Monday, December 17, 2012

A life too short, an impact so great.

It is with a heavy heart that I write this blog today and I apologize in advance for putting a damper on the festive mood of the season. But, since so many of you know the tale of Thump, the bird I rescued last March, I felt compelled to let everyone know that he passed away this past Wednesday.

To say that I am devastated is an understatement and I have been in a major funk since. I have pondered with my closest friends why I have been so deeply affected by one little bird. I have certainly lost pets before. We all go through it. But before I spend more time on why this little bird had such a great impact let me share more about what happened.

I have to say that I was not completely surprised when I discovered his body but I had convinced myself that the health issues Thump had been having were manageable and that he would overcome them like he had beaten the odds from the beginning. Thump had been having seizures for the past several weeks and essentially I could not find a vet who would look at him.

When he had his first seizure I heard the commotion in his cage and ran into the room, took him out of the cage and held him being not quite sure what was going on. He was clearly having a seizure but I had no idea why and he came out of it almost as quickly as it had come on. The next morning I started looking for a vet who knew birds to at least consult with. I started with the Wild Animal Park here in San Diego and after several calls I was told by a very pleasant vet tech that they only treat exotic birds that are housed at the zoo or the park but she referred me to Project Wildlife.

I had had one previous, not so fruitful experience with Project Wildlife in the past so I didn't give it much hope but I tried anyway. After wading through a maze of automated messages that rivals any credit card company I was referred to their website. Their website referred me back to their phone number but did list several vets that they work with so I started calling. The first vet was retired (now that is some up-to-date info on their website!) and the second was a vet hospital not too far away from me. When I called I explained the symptoms Thump was having and a very nice tech went to inquire as to whether I should bring him in. From the start of our conversation I had explained that Thump was a European Starling which I had rescued after being pushed out of his nest.

After coming back to the phone the tech explained that I could bring him in but that since it was illegal in the state of California to possess a wild animal that they would not be able to give him back to me. I asked, what they would do with him. (thinking that maybe they would treat him and then house him in a bird rehab - a naive me.) She then told me very plainly that they would euthanize him because Starlings are considered pests in California. Really, did she not just hear that I had raised him by hand and was pretty much his Mother.

I felt like saying, well you know quite a few teenagers can be pests and you don't see their mothers euthanizing them! Needless to say I was appalled but I politely said Thank You and hung up the phone. I hoped that maybe the seizures were a passing event and everything would be OK. But a few days later he had another one so this time I was determined to get through to someone at Project Wildlife thinking that they had to be willing to help. After all their mission is supposed to be about helping wildlife.

Well boy did I get a rude awakening. After several tries I did get through to an actual human being (I use that term loosely) and was told that they don't rehabilitate or treat Starlings because they are pests.

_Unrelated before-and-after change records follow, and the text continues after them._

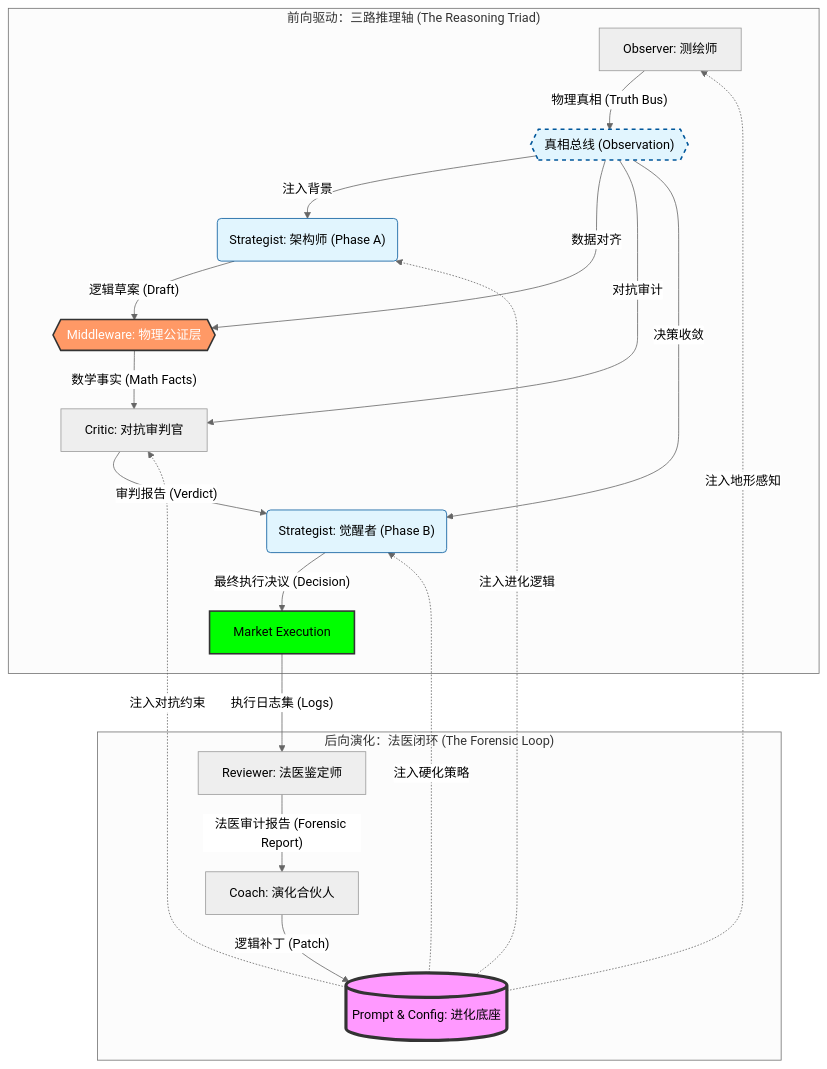
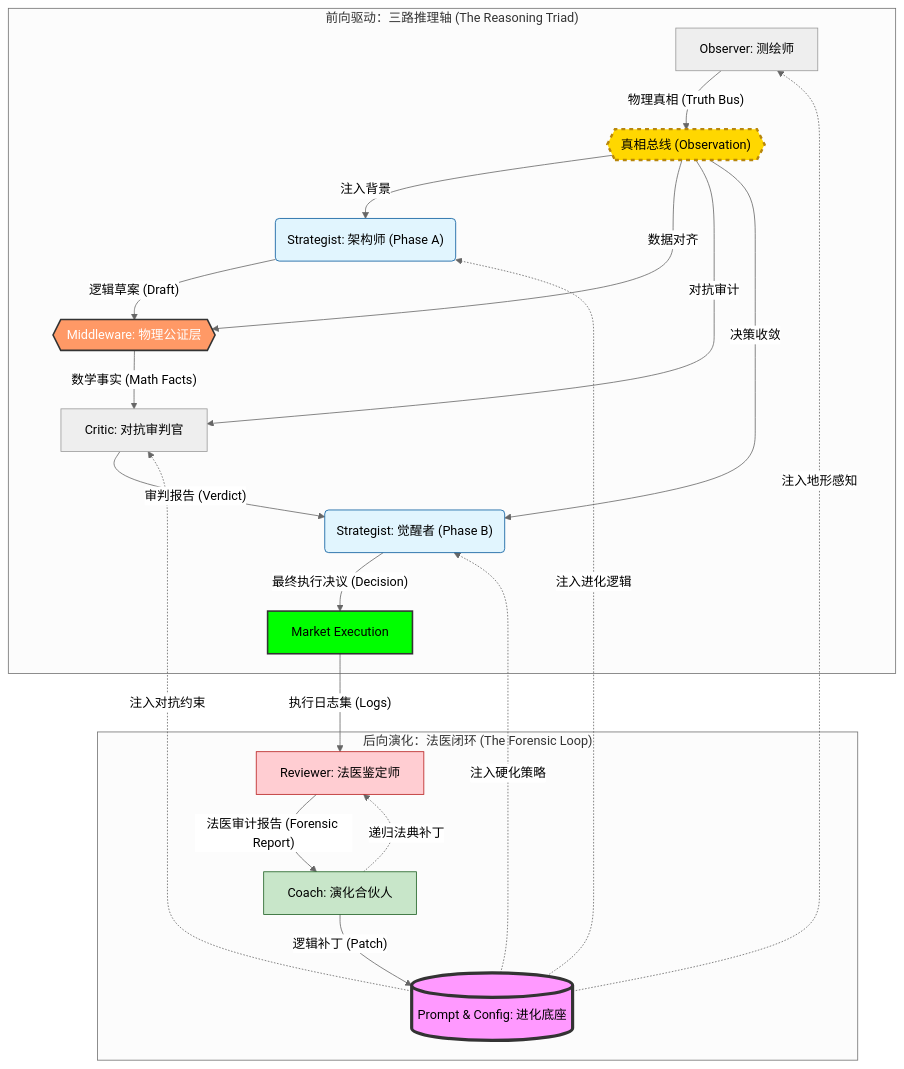
Before and after one commit to jiangyang5157/binary-star: the diagram in README.md, drawn with Mermaid (neutral theme). The commit also changed other lines of this file, not shown here.

````diff
--- a/README.md
+++ b/README.md
@@ -13,37 +13,40 @@
 ```mermaid
 graph TD
     %% 前向驱动：三路推理轴 (The Reasoning Triad)
     subgraph "前向驱动：三路推理轴 (The Reasoning Triad)"
         A["Observer: 测绘师"] -- "物理真相 (Truth Bus)" --> TB{{"真相总线 (Observation)"}}
         
         TB -- "注入背景" --> B1("Strategist: 架构师 (Phase A)")
         B1 -- "逻辑草案 (Draft)" --> C{{"Middleware: 物理公证层"}}
         TB -- "数据对齐" --> C
         C -- "数学事实 (Math Facts)" --> D["Critic: 对抗审判官"]
         TB -- "对抗审计" --> D
         D -- "审判报告 (Verdict)" --> B2("Strategist: 觉醒者 (Phase B)")
         TB -- "决策收敛" --> B2
         B2 -- "最终执行决议 (Decision)" --> F["Market Execution"]
     end
 
-    %% 后向法医演化回路
+    %% 后向法医演化回路 (Recursive Loop)
     subgraph "后向演化：法医闭环 (The Forensic Loop)"
         F -->|"执行日志集 (Logs)"| G["Reviewer: 法医鉴定师"]
         G -->|"法医审计报告 (Forensic Report)"| H["Coach: 演化合伙人"]
         H -->|"逻辑补丁 (Patch)"| I[("Prompt & Config: 进化底座")]
+        H -.->|"递归法典补丁"| G
     end
 
     %% 关键进化路径映射：修复逻辑断裂
     I -.->|"注入地形感知"| A
     I -.->|"注入进化逻辑"| B1
     I -.->|"注入对抗约束"| D
     I -.->|"注入硬化策略"| B2
 
-    %% 节点样式美化 (法医级配色)
+    %% 节点样式美化 (法务级配色)
     style C fill:#f96,stroke:#333,stroke-width:2px,color:#fff
-    style TB fill:#e1f5fe,stroke:#01579b,stroke-width:2px,stroke-dasharray: 5 5
+    style TB fill:#ffd700,stroke:#b8860b,stroke-width:3px,stroke-dasharray: 5 5
     style F fill:#00ff00,stroke:#333,stroke-width:2px,color:#000
     style I fill:#f9f,stroke:#333,stroke-width:4px,color:#000
     style B1 fill:#e1f5fe,stroke:#01579b
     style B2 fill:#e1f5fe,stroke:#01579b
+    style G fill:#ffcdd2,stroke:#b71c1c
+    style H fill:#c8e6c9,stroke:#1b5e20
 ```
````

Really, so your mission to help wildlife only applies to the ones you like! Really. I contained my disdain and said thank you vowing that this organization would never again get a dime of my charitable funds. (I had donated to them in the past.)

Thumps seizures continued sporadically although he seemed fine in between them but I was still concerned that something bigger was brewing. I called several vets that treat domesticated birds and was told they don't treat wild animals. Poor Thump was clearly like a man without a country and was certainly a bird without any veterinarian willing to treat him.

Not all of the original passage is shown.